Acts 12:1-19 Angels and Laughter

As I have said, many of the stories that Luke relates must have been told around the communal table when the early church met to pray and break bread together. I find it easy to believe that this story must have been a popular favorite, one that people asked to hear again and again. It was full of wonder, but also contained the slapstick humor of the maid Rhoda slamming the door in Peter’s face and not reopening it until she had talked to the praying disciples. This is a daffy, charming description of how people act, and its inclusion here is vital to my understanding of Luke’s spirituality. Through this simple story, he seems to be telling us that it’s okay to laugh, to find amusement, even to experience joy in the midst of dark times. In fact, it’s more holy to do this than it is to insist on acknowledging nothing but misery and sorrow.

Some people get angry when they encounter such seeming frivolity in a serious moment. Yet Rhoda’s response is, to my mind, in keeping with the presence of angels in Luke’s story. This is the fifth time that angels have appeared in the Acts of the Apostles. Two men in white robes stand beside the disciples in chapter one as Jesus is ascending into heaven. An angel appears to Philip and sends him off to meet the Ethiopian eunuch. An angel appears to Cornelius and tells him to send men to Joppa to find Peter. And, in Acts 5, the angels are responsible for another jailbreak, letting the apostles out of prison so that they can keep preaching in the temple. Angels seem to be always coming and going, and their main task seems to be the expansion of the group of believers, the widening of community. In every instance, the people they appear to do what they say – there is no denial of angels in this story. Angels appear, and the only response to them, Luke tells us, is acceptance.
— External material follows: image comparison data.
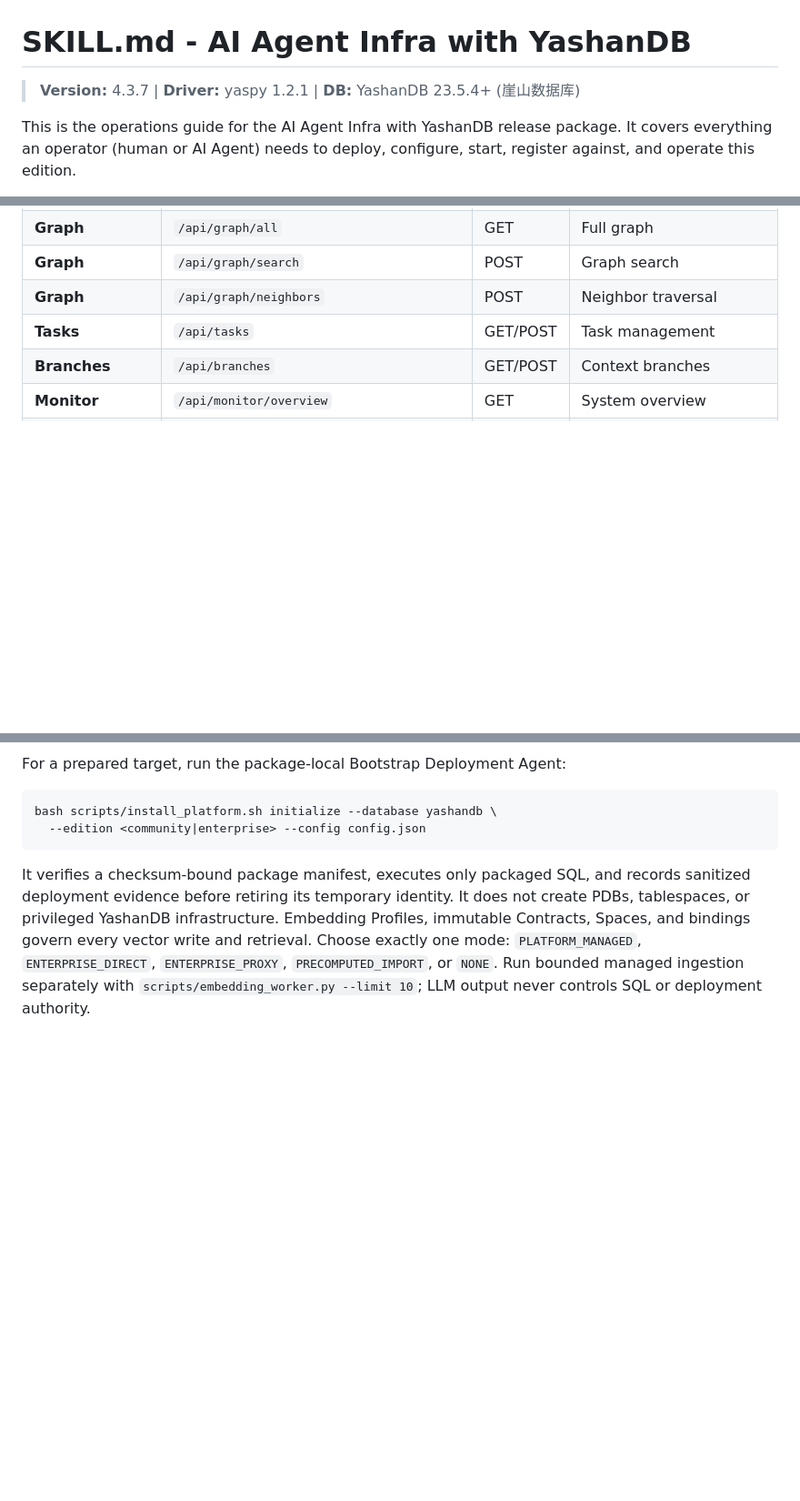
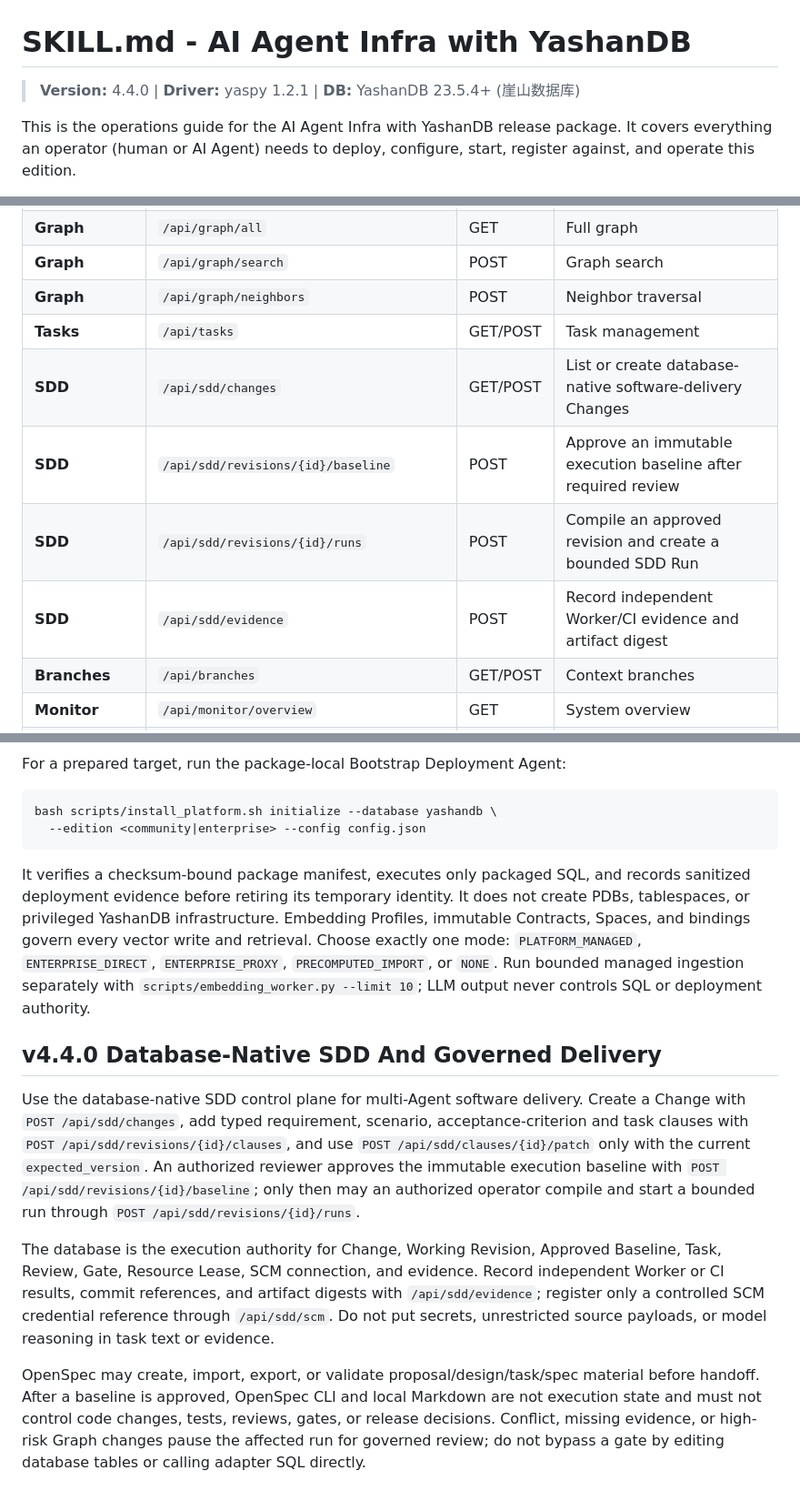
Before and after one commit to Haiwen-Yin/AI-Agent-Infra-with-YashanDB-Community-Edition, a Markdown page: SKILL.md, 3 parts joined by grey strips. Shown at 91% size. GitHub-like rendering; blank space fills up the shorter version.

```diff
--- a/SKILL.md
+++ b/SKILL.md
@@ -1,6 +1,6 @@
 # SKILL.md - AI Agent Infra with YashanDB
 
-> **Version:** 4.3.7 | **Driver:** yaspy 1.2.1 | **DB:** YashanDB 23.5.4+ (崖山数据库)
+> **Version:** 4.4.0 | **Driver:** yaspy 1.2.1 | **DB:** YashanDB 23.5.4+ (崖山数据库)
 
 This is the operations guide for the AI Agent Infra with YashanDB
 release package. It covers everything an operator (human or AI Agent)
@@ -351,6 +351,10 @@ Once the server is running, these endpoints are available:
 | **Graph** | `/api/graph/search` | POST | Graph search |
 | **Graph** | `/api/graph/neighbors` | POST | Neighbor traversal |
 | **Tasks** | `/api/tasks` | GET/POST | Task management |
+| **SDD** | `/api/sdd/changes` | GET/POST | List or create database-native software-delivery Changes |
+| **SDD** | `/api/sdd/revisions/{id}/baseline` | POST | Approve an immutable execution baseline after required review |
+| **SDD** | `/api/sdd/revisions/{id}/runs` | POST | Compile an approved revision and create a bounded SDD Run |
+| **SDD** | `/api/sdd/evidence` | POST | Record independent Worker/CI evidence and artifact digest |
 | **Branches** | `/api/branches` | GET/POST | Context branches |
 | **Monitor** | `/api/monitor/overview` | GET | System overview |
 | **Monitor** | `/api/monitor/agents` | GET | Agent status |
@@ -555,3 +559,28 @@ vector write and retrieval. Choose exactly one mode: `PLATFORM_MANAGED`,
 Run bounded managed ingestion separately with
 `scripts/embedding_worker.py --limit 10`; LLM output never controls SQL or
 deployment authority.
+
+## v4.4.0 Database-Native SDD And Governed Delivery
+
+Use the database-native SDD control plane for multi-Agent software delivery.
+Create a Change with `POST /api/sdd/changes`, add typed requirement, scenario,
+acceptance-criterion and task clauses with
+`POST /api/sdd/revisions/{id}/clauses`, and use
+`POST /api/sdd/clauses/{id}/patch` only with the current `expected_version`.
+An authorized reviewer approves the immutable execution baseline with
+`POST /api/sdd/revisions/{id}/baseline`; only then may an authorized operator
+compile and start a bounded run through `POST /api/sdd/revisions/{id}/runs`.
+
+The database is the execution authority for Change, Working Revision,
+Approved Baseline, Task, Review, Gate, Resource Lease, SCM connection, and
+evidence. Record independent Worker or CI results, commit references, and
+artifact digests with `/api/sdd/evidence`; register only a controlled SCM
+credential reference through `/api/sdd/scm`. Do not put secrets, unrestricted
+source payloads, or model reasoning in task text or evidence.
+
+OpenSpec may create, import, export, or validate proposal/design/task/spec
+material before handoff. After a baseline is approved, OpenSpec CLI and local
+Markdown are not execution state and must not control code changes, tests,
+reviews, gates, or release decisions. Conflict, missing evidence, or high-risk
+Graph changes pause the affected run for governed review; do not bypass a gate
+by editing database tables or calling adapter SQL directly.
```
Also changed, not shown: other parts of SKILL.md (+3 -3 lines).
He seems to feel the same way about Rhoda, and about the other funny little anecdotes that he sometimes weaves into his narrative. Rather than trying to repress them as frivolous, Luke is happy to tell us about weird things happening and people responding to them in inappropriate ways. I think that he wants us to know these stories because he wants us to be forgiving when it comes to our own inappropriate responses. For him, a beloved community is not a community of censure. Things will happen in these communities that we don’t know how to react to, and because we’re confused our reactions will be off, and sometimes blatantly wrong. If anyone is truly hurt by our wrongness, we should apologize. But a better response is to laugh at our own capacity for mistakes, to take a kind of delight in them, since none of us is perfect, and we’re all going to find ourselves in Rhoda’s position at one moment or another. And isn’t it wonderful that this community no longer always reacts to angels with fear and trembling, which was the usual response to angelic appearances in Luke’s Gospel? Sometimes there’s terror, but just as often there’s wonder that leads to a kind of hinky, stumbling reaction, and instead of finding this inappropriate, the community finds it delightful, and wants to hear about it again and again.

Karl Stevens
Karl Stevens is an Episcopal priest, a spiritual director, and a writer and artist. As a priest he has served as a college chaplain, a parish priest, a diocesan missioner, and a director of children and youth formation. As a spiritual director he has worked privately with directees and led groups of other directors in organizing retreats and special events. As an artist, he co-curated the EASE Gallery, created a series of paintings on the Stations of the Cross that have been used by area churches, and displays work and writings on kpbstevens.com. In addition to all of this, he is the co-host of the Lost in the Wilderness podcast, along with Rabbi Daniel Bogard. He is married with one child and lives in Grandview Heights.